YouTube video

One-armed John blew a fat tone out of his harp mike with a big Fender amp on the street.  According to his AllMusic biography by Cub Koda, harmonica player and singer Big John Wrencher was born in Sunflower County, MS, on a plantation. He played all over Tennessee and Arkansas before a 1958 car crash left him with only one arm.  This did not silence his authoritative voice or the big, slurring sound he brought out of the harmonica, which he learned to hold, along with a microphone, cupped in his right hand.  Moving to Chicago he’d play Maxwell Street at the height of the crowd each Sunday from 10 a.m. to 3 p.m., usually backed by nothing more than an electric guitar and a drummer.

During the 1960s he often played with Carey Bell on bass and John Lee Granderson on guitar. Wrencher’s sound and style was country juke joint blues, brought to the city and amplified to the maximum.  He died of a heart attack on a visit back home in Clarksdale, MS.

But he left some unforgettable music.
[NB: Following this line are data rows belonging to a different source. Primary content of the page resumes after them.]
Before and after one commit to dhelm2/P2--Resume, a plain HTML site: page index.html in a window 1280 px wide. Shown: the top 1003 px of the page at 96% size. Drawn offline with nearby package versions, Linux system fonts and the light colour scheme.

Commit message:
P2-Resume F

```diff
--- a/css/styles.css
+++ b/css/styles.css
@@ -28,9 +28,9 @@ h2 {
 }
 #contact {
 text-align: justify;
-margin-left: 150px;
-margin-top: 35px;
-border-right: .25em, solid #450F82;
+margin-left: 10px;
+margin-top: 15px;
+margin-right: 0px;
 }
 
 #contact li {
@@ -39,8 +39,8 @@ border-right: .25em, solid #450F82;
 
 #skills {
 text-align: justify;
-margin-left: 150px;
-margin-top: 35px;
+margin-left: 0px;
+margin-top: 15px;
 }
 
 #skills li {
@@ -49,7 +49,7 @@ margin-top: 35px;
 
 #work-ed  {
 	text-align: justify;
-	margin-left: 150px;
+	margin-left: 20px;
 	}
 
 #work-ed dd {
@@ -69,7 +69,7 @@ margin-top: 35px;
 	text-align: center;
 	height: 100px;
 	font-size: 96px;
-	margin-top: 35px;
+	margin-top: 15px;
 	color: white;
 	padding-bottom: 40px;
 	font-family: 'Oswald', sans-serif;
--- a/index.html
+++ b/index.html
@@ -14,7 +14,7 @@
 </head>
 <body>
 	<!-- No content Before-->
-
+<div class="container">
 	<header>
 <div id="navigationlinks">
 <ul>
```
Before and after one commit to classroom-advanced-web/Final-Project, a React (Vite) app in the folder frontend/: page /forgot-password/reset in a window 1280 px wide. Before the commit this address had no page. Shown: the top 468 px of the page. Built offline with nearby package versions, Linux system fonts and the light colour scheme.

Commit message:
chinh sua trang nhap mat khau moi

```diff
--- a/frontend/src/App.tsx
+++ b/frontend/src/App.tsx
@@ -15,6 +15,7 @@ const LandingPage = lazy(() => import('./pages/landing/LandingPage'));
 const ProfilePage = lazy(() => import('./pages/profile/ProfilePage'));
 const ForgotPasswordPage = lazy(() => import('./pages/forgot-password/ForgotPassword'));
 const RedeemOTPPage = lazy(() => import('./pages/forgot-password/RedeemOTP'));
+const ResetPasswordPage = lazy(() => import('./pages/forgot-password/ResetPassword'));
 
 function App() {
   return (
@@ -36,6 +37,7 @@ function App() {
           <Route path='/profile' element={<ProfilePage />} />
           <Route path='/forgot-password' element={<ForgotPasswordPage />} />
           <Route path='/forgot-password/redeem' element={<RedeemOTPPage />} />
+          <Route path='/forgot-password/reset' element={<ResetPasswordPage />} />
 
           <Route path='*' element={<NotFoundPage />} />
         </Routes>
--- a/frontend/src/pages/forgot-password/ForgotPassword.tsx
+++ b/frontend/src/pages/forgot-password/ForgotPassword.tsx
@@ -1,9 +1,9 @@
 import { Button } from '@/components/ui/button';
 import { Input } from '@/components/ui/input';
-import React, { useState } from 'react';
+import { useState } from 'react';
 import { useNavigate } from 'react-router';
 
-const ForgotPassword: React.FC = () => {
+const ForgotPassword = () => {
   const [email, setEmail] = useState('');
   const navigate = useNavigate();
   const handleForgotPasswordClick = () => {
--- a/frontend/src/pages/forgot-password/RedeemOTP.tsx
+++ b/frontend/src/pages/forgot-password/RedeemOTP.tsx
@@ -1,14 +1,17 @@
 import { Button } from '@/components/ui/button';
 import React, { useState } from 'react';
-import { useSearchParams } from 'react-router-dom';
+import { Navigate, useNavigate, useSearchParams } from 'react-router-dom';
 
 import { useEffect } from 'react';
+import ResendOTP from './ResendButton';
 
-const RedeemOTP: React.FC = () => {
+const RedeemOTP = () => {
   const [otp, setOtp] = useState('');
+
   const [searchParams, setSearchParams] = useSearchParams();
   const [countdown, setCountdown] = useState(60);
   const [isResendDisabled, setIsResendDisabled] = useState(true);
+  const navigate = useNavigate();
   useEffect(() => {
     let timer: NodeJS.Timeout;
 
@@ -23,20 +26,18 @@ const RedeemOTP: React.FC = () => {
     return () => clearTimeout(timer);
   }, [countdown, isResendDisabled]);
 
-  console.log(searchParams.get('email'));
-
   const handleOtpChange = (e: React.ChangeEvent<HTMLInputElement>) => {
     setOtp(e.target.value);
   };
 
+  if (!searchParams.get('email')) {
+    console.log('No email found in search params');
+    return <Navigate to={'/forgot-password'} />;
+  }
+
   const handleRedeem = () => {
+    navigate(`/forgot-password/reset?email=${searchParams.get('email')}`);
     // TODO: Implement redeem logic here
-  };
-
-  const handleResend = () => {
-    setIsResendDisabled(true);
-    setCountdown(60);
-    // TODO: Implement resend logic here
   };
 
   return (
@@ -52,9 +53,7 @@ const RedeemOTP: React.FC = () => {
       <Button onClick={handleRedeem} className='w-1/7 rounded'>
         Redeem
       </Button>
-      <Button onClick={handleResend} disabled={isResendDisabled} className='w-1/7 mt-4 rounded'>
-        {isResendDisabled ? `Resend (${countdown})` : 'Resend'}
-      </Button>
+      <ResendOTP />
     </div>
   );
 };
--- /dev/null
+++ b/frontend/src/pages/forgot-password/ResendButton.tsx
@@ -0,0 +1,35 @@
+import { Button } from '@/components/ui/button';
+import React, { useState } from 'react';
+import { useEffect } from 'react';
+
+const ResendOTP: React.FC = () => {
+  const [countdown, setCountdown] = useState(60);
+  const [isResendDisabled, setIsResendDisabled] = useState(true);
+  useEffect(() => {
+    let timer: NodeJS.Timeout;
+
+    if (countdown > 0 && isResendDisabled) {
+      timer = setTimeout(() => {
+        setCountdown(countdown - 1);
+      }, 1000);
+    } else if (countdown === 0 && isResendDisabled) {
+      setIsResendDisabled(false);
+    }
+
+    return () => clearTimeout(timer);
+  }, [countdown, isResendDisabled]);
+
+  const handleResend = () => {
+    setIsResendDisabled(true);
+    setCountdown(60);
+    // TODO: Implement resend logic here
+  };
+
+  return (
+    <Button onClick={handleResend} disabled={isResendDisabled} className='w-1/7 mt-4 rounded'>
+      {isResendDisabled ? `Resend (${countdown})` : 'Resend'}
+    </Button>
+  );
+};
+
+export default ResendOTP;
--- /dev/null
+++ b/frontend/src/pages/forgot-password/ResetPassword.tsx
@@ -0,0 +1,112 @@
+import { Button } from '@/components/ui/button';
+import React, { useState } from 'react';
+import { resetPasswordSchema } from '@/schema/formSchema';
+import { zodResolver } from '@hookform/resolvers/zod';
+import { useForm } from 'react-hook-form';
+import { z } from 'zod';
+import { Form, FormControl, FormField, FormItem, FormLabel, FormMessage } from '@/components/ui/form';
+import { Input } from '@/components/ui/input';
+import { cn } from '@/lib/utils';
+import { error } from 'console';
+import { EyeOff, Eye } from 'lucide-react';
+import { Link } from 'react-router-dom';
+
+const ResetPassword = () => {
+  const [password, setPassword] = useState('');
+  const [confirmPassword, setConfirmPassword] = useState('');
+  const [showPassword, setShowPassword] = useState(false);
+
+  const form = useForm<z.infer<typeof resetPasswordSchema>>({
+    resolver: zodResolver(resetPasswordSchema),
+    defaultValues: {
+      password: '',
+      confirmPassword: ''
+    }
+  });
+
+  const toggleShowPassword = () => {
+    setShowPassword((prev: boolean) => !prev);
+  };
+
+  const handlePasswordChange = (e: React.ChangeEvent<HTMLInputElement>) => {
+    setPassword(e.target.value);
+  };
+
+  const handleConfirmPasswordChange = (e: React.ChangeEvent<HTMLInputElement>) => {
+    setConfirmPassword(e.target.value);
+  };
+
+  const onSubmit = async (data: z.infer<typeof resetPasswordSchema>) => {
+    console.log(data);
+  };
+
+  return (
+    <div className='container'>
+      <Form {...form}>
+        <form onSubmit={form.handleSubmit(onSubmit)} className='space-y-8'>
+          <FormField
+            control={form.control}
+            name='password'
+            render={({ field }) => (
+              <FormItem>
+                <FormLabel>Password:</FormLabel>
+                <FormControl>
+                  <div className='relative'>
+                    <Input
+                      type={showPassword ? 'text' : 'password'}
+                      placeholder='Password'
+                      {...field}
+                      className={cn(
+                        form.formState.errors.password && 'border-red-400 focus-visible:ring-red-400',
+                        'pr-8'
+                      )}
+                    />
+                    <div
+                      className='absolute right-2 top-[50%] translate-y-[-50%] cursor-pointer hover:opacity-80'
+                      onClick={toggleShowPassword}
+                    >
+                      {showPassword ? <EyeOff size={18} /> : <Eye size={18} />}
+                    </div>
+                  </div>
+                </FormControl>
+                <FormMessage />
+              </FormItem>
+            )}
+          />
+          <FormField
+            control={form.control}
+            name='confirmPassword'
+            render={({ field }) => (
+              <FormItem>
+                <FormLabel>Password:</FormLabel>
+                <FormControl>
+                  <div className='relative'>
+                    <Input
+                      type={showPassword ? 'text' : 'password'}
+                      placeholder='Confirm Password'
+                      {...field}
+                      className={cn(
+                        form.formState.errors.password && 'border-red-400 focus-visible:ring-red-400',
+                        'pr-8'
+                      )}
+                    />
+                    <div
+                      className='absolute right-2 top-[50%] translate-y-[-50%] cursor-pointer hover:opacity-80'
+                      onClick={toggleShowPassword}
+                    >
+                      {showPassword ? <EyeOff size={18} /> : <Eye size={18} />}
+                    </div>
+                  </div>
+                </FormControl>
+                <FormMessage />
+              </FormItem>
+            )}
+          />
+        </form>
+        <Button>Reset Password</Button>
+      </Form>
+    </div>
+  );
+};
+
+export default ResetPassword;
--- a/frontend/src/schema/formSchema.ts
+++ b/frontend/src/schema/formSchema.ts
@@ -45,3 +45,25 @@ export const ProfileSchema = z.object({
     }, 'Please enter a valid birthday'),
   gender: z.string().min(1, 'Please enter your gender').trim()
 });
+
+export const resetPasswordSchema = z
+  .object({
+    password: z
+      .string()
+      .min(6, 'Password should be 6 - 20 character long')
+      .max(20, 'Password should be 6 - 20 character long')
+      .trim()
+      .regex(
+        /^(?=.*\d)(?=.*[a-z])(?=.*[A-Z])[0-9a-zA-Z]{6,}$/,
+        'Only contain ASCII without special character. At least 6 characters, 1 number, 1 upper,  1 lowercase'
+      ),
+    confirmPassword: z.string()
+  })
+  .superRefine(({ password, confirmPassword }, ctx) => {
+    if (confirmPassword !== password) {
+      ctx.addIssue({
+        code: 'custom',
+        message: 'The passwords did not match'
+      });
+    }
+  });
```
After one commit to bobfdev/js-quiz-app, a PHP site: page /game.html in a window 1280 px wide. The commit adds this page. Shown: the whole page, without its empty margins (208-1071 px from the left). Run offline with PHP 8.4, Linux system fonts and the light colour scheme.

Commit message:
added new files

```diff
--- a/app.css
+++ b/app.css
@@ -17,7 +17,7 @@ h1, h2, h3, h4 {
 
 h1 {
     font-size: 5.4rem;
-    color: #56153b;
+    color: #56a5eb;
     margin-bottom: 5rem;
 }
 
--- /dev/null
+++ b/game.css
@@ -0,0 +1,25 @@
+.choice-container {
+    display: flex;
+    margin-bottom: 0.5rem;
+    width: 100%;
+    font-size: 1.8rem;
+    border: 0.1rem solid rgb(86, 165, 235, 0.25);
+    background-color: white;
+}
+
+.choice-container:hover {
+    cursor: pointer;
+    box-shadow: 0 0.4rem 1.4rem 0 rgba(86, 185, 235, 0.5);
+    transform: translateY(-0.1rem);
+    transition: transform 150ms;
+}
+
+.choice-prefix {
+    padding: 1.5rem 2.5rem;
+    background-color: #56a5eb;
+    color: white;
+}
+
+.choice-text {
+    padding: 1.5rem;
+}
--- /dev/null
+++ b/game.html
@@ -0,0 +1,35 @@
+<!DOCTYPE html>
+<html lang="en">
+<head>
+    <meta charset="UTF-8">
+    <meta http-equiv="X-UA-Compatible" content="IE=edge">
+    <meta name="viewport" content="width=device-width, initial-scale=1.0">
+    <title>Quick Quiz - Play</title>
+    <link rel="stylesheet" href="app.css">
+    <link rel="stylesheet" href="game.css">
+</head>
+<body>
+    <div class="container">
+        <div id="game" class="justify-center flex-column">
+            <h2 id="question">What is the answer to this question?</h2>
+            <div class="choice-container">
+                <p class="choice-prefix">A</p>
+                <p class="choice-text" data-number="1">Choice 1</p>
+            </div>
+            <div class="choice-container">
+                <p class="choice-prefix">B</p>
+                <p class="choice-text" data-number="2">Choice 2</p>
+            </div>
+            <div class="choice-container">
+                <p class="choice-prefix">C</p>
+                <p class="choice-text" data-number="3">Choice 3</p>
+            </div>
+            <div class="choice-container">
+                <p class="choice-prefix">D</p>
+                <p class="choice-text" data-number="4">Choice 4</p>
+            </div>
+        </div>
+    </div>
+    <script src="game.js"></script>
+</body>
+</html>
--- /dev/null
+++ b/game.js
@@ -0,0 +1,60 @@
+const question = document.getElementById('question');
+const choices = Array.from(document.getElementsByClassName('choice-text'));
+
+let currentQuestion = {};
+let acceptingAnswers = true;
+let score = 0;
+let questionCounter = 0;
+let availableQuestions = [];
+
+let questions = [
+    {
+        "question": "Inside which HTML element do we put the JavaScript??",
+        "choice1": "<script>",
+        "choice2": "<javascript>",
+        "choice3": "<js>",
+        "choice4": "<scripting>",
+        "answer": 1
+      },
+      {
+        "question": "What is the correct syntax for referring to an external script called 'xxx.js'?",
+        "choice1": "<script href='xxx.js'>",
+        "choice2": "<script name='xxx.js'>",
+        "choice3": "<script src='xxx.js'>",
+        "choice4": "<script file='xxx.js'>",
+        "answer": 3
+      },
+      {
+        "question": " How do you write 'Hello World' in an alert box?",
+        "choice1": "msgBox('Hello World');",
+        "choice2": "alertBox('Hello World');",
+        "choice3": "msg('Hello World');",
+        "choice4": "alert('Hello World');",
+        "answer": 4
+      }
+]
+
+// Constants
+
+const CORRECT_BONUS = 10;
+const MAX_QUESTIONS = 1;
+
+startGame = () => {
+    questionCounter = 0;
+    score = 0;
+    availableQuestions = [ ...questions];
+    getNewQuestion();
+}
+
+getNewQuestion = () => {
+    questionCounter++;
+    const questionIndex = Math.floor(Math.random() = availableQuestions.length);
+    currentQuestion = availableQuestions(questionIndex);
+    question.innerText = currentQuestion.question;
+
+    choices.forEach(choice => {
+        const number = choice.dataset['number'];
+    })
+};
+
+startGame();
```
Here’s his song about the now-gentrified street where he spent his Sundays: “Maxwell Street Alley, toughest place in town:  

Another video shows John Wrencher, sleeve tucked onto his pocket, with Eddie Taylor on guitar:  John Wrencher’s daughter Laura Hampton stopped by and greeted Larry Taylor, Eddie’s stepson, at a recent Chicago School of Blues gig when we were hosted by Skinner School on the West Side. 

Do you have a blues man or woman in your family tree?  Feel free to remember them in a comment below. 


"Barrelhouse Bonni" McKeown, the author of "West Side Blues Blog," has played piano and written about blues music for over 15 years.  She has led classes for young and old on...